(The envelope itself, in case you're wondering, was a trademarked Pennysaver Envelope produced by Samuel Cupples Envelope Co. of Brooklyn, New York.)
I found a full-page advertisement for the Around-The-World Shoppers Club in the January 25, 1954, issue of Life. There's a picture of a wrapped box with the text: "This surprise gift mailed direct to you from a foreign land to demonstrate the beautiful gifts you will receive from all over the world for about $2 each, postpaid, duty free!"
After that, there's A LOT of small type about how wonderful this program is and how you could be eligible to win a trip around the world by Pan American Clipper or a 1954 Studebaker Ranch Wagon or "Any One of These 475 Magnificent Prizes."
The whole "duty free!" aspect of this operation became controversial. The Around-The-World Shoppers Club was charged a federal excise tax for the merchandise that was purchased by by club members and shipped by international third parties. The Club took the United States to court on that issue and lost. Around The World Shoppers Club v. United States was decided in the defendant's favor in United States District Court on October 31, 1961. An appeal to the United States Courts of Appeals, Third Circuit, was heard and denied very quickly in October 1962.
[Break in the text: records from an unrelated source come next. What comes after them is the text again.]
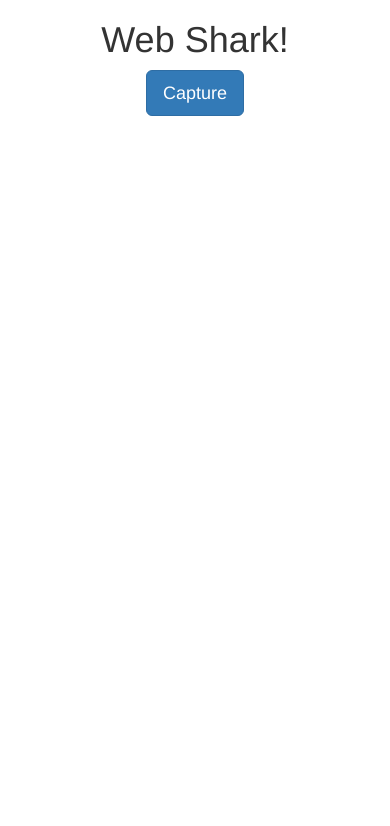
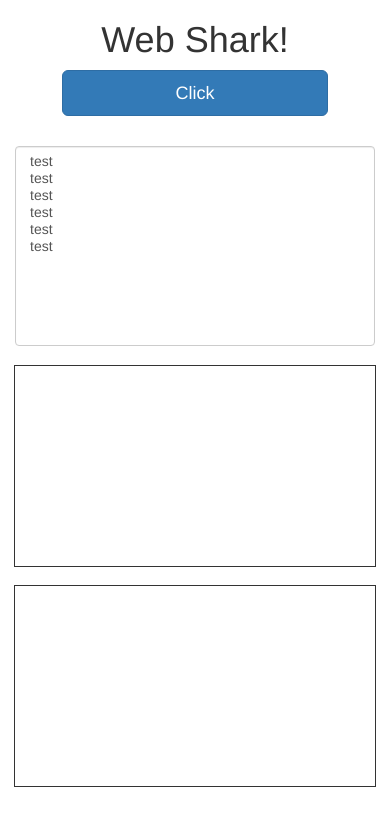
Before and after one commit to junshoong/web-shark, a Django app: page / in a window 390 px wide. Shown: the top 826 px of the page. Run offline with Django 3.2, Linux system fonts and the light colour scheme; some libraries are stand-ins or nearby versions.

Commit message:
change travis test version, add templates test list

```diff
--- a/capture/templates/home.html
+++ b/capture/templates/home.html
@@ -8,10 +8,24 @@
 <body>
     <div class="container">
         <div class="row">
-            <div class="col-md-6 col-md-offset-3">
+            <div class="col-md-8 col-md-offset-2">
                 <div class="text-center">
                     <h1>Web Shark!</h1>
-                    <a class="btn btn-primary btn-lg" >Capture</a>
+                    <form action="#" method="get">
+                        <input type="sumit" class="btn btn-lg btn-primary" value="Click" name="capture"/>
+                    </form>
+                    <select multiple class="unselected form-control" style="margin-top:30px; height: 200px; width: 100%;">
+                        <option value="1">test</option>
+                        <option value="2">test</option>
+                        <option value="3">test</option>
+                        <option value="4">test</option>
+                        <option value="5">test</option>
+                        <option value="6">test</option>
+                    </select>
+                    <div style="height: 200px; width: 100%; margin-top:20px; outline:1px solid;">
+                    </div>
+                    <div style="height: 200px; width: 100%; margin-top:20px; outline:1px solid;">
+                    </div>
                 </div>
             </div>
         </div>
--- a/capture/views.py
+++ b/capture/views.py
@@ -1,4 +1,6 @@
 from django.shortcuts import render
 
 def capture(request):
+    if(request.GET.get('capture')):
+        print("capture!!")
     return render(request, 'home.html',)
```
Also changed, not shown: .travis.yml.
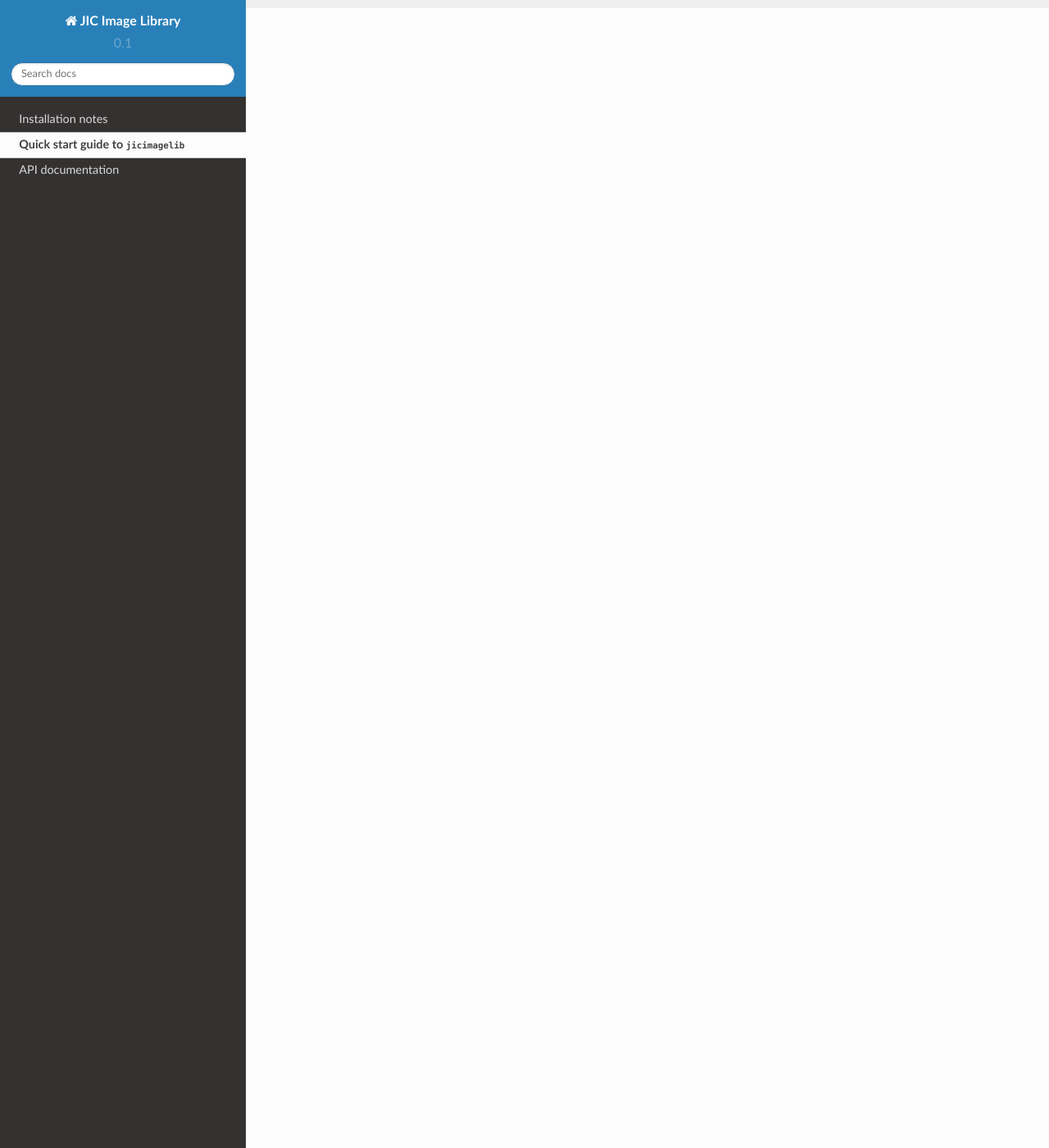
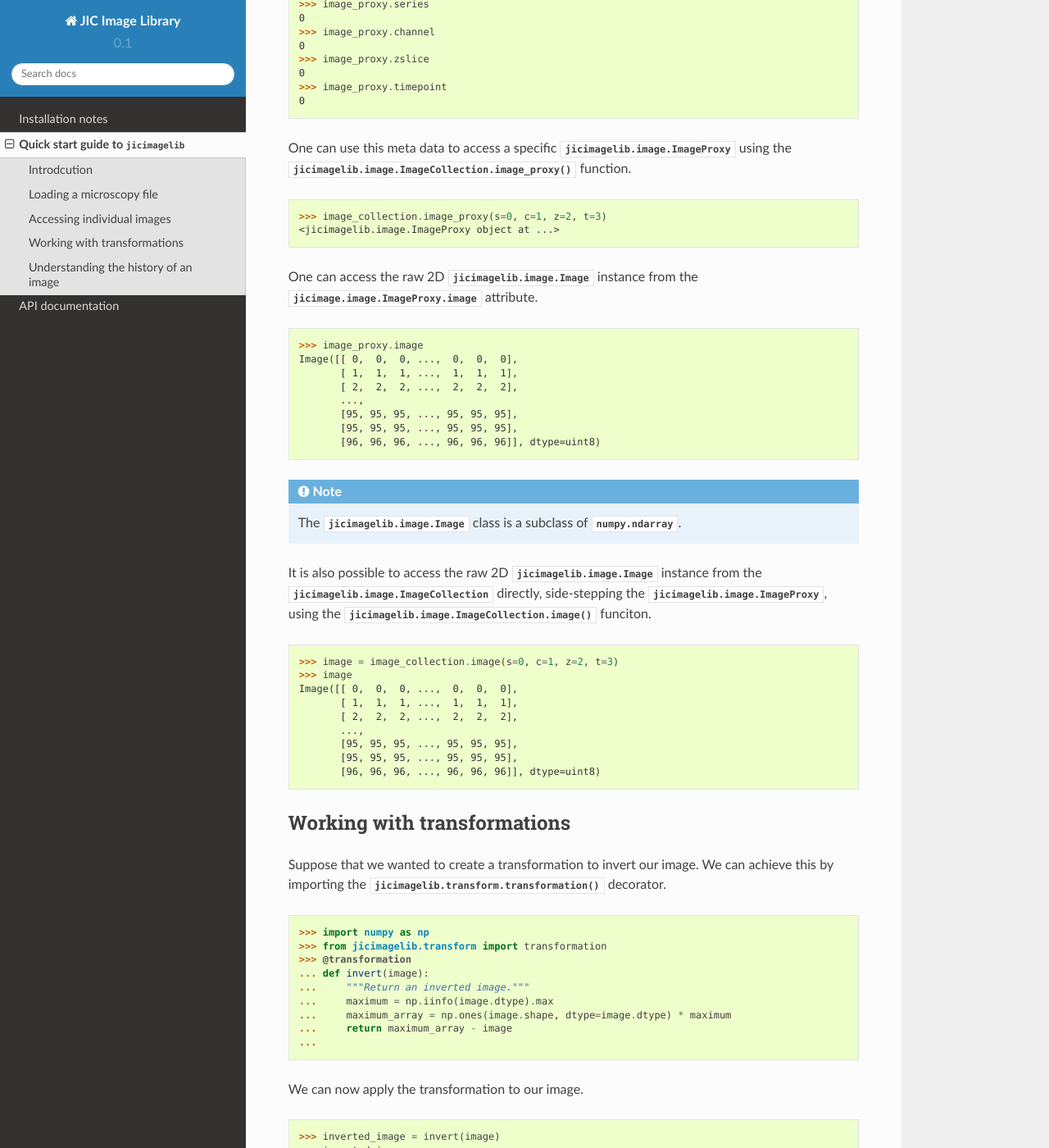
Before and after one commit to JIC-CSB/jicbioimage.core, a Sphinx documentation site: the page built from docs/source/quickstart.rst, in a window 1280 px wide and 1400 px high, scrolled down 1390 px. Shown: the whole window at 82% size. Built offline with Sphinx 7.4.7 and the Read the Docs theme 2.0.0, drawn with Linux system fonts in a browser that asks for light colours; some of the changed text lies outside the part shown.

Commit message:
Added more content to quickstart doc section.

```diff
--- a/docs/source/quickstart.rst
+++ b/docs/source/quickstart.rst
@@ -1,5 +1,9 @@
 Quick start guide to :mod:`jicimagelib`
 =======================================
+
+
+Introdcution
+------------
 
 The :mod:`jicimagelib` package has been designed to make it easy to work with
 microscopy images. To illustrate its use we will use
@@ -27,6 +31,9 @@
     >>> JICIMAGLIB = os.path.dirname(jicimagelib.__file__)
     >>> fpath = os.path.join(JICIMAGLIB, "..", "tests", "data", fpath)
 
+Loading a microscopy file
+-------------------------
+
 Let us set up a :class:`jicimagelib.image.DataManager`. To instantiate a
 :class:`jicimagelib.image.DataManager` we need a backend.  Let us make use of a
 :class:`jicimagelib.io.FileBackend`.
@@ -43,6 +50,10 @@
 .. code-block:: python
 
     >>> data_manager.load(fpath)
+
+
+Accessing individual images
+---------------------------
 
 The data manager is essentially a list containing
 :class:`jicimagelib.image.ImageCollection` instances.
@@ -66,6 +77,120 @@
       ...,
      <jicimagelib.image.ImageProxy object at ...>]
 
+The :class:`jicimagelib.image.ImageProxy` contains meta data about the image.
+
+.. code-block:: python
+
+    >>> image_proxy = image_collection[0]
+    >>> image_proxy.series
+    0
+    >>> image_proxy.channel
+    0
+    >>> image_proxy.zslice
+    0
+    >>> image_proxy.timepoint
+    0
+
+One can use this meta data to access a specific
+:class:`jicimagelib.image.ImageProxy` using the
+:func:`jicimagelib.image.ImageCollection.image_proxy` function.
+
+.. code-block:: python
+
+    >>> image_collection.image_proxy(s=0, c=1, z=2, t=3)  # doctest: +ELLIPSIS
+    <jicimagelib.image.ImageProxy object at ...>
+
+
+One can access the raw 2D :class:`jicimagelib.image.Image` instance
+from the :attr:`jicimage.image.ImageProxy.image` attribute.
+
+.. code-block:: python
+
+    >>> image_proxy.image  # doctest: +ELLIPSIS, +NORMALIZE_WHITESPACE
+    Image([[ 0,  0,  0, ...,  0,  0,  0],
+           [ 1,  1,  1, ...,  1,  1,  1],
+           [ 2,  2,  2, ...,  2,  2,  2],
+           ...,
+           [95, 95, 95, ..., 95, 95, 95],
+           [95, 95, 95, ..., 95, 95, 95],
+           [96, 96, 96, ..., 96, 96, 96]], dtype=uint8)
+
+.. note:: The :class:`jicimagelib.image.Image` class is a subclass of
+          :class:`numpy.ndarray`.
+
+It is also possible to access the raw 2D :class:`jicimagelib.image.Image`
+instance from the :class:`jicimagelib.image.ImageCollection` directly,
+side-stepping the :class:`jicimagelib.image.ImageProxy`, using the
+:func:`jicimagelib.image.ImageCollection.image` funciton.
+
+.. code-block:: python
+
+    >>> image = image_collection.image(s=0, c=1, z=2, t=3)
+    >>> image  # doctest: +ELLIPSIS
+    Image([[ 0,  0,  0, ...,  0,  0,  0],
+           [ 1,  1,  1, ...,  1,  1,  1],
+           [ 2,  2,  2, ...,  2,  2,  2],
+           ...,
+           [95, 95, 95, ..., 95, 95, 95],
+           [95, 95, 95, ..., 95, 95, 95],
+           [96, 96, 96, ..., 96, 96, 96]], dtype=uint8)
+
+
+
+Working with transformations
+----------------------------
+
+Suppose that we wanted to create a transformation to invert our image. We can
+achieve this by importing the :func:`jicimagelib.transform.transformation`
+decorator.
+
+.. code-block:: python
+
+    >>> import numpy as np
+    >>> from jicimagelib.transform import transformation
+    >>> @transformation
+    ... def invert(image):
+    ...     """Return an inverted image."""
+    ...     maximum = np.iinfo(image.dtype).max
+    ...     maximum_array = np.ones(image.shape, dtype=image.dtype) * maximum
+    ...     return maximum_array - image
+    ...
+
+..
+    # We do not want to write out the transforms to disk.
+    >>> from jicimagelib.io import AutoWrite
+    >>> AutoWrite.on = False
+
+We can now apply the transformation to our image.
+
+.. code-block:: python
+
+    >>> inverted_image = invert(image)
+    >>> inverted_image
+    Image([[255, 255, 255, ..., 255, 255, 255],
+           [254, 254, 254, ..., 254, 254, 254],
+           [253, 253, 253, ..., 253, 253, 253],
+           ...,
+           [160, 160, 160, ..., 160, 160, 160],
+           [160, 160, 160, ..., 160, 160, 160],
+           [159, 159, 159, ..., 159, 159, 159]], dtype=uint8)
+
+Understanding the history of an image
+-------------------------------------
+
+When working interactively with images it can be useful to understand where an
+image originally came from and what transformations it has undergone. This
+information is avaialable in the :attr:`jicimagelib.image.Image.history`
+attribute.
+
+Let us have a look at the history of our ``inverted_image``.
+
+.. code-block:: python
+
+    >>> inverted_image.history  # doctest: +ELLIPSIS, +NORMALIZE_WHITESPACE
+    ['Created image from .../multi-channel-4D-series_S0_C1_Z2_T3.tif',
+     'Applied invert transform']
+
 ..
     Tidy up: remove the ./backend directory we created.
 
```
It's fairly interesting legal reading, if you're jazzed by that sort of thing. And it's easy, too, to see how Around-The-World Shoppers Club lost its argument.
But at least, during the company's existence, it produced some attractive pieces of ephemera.
1. On that same date, composer Masao Oki premiered a symphony titled "Atomic Bomb." This premiere came approximately one year after the first "successful" test of a hydrogen bomb during Operation Ivy in the Enewetak Atoll.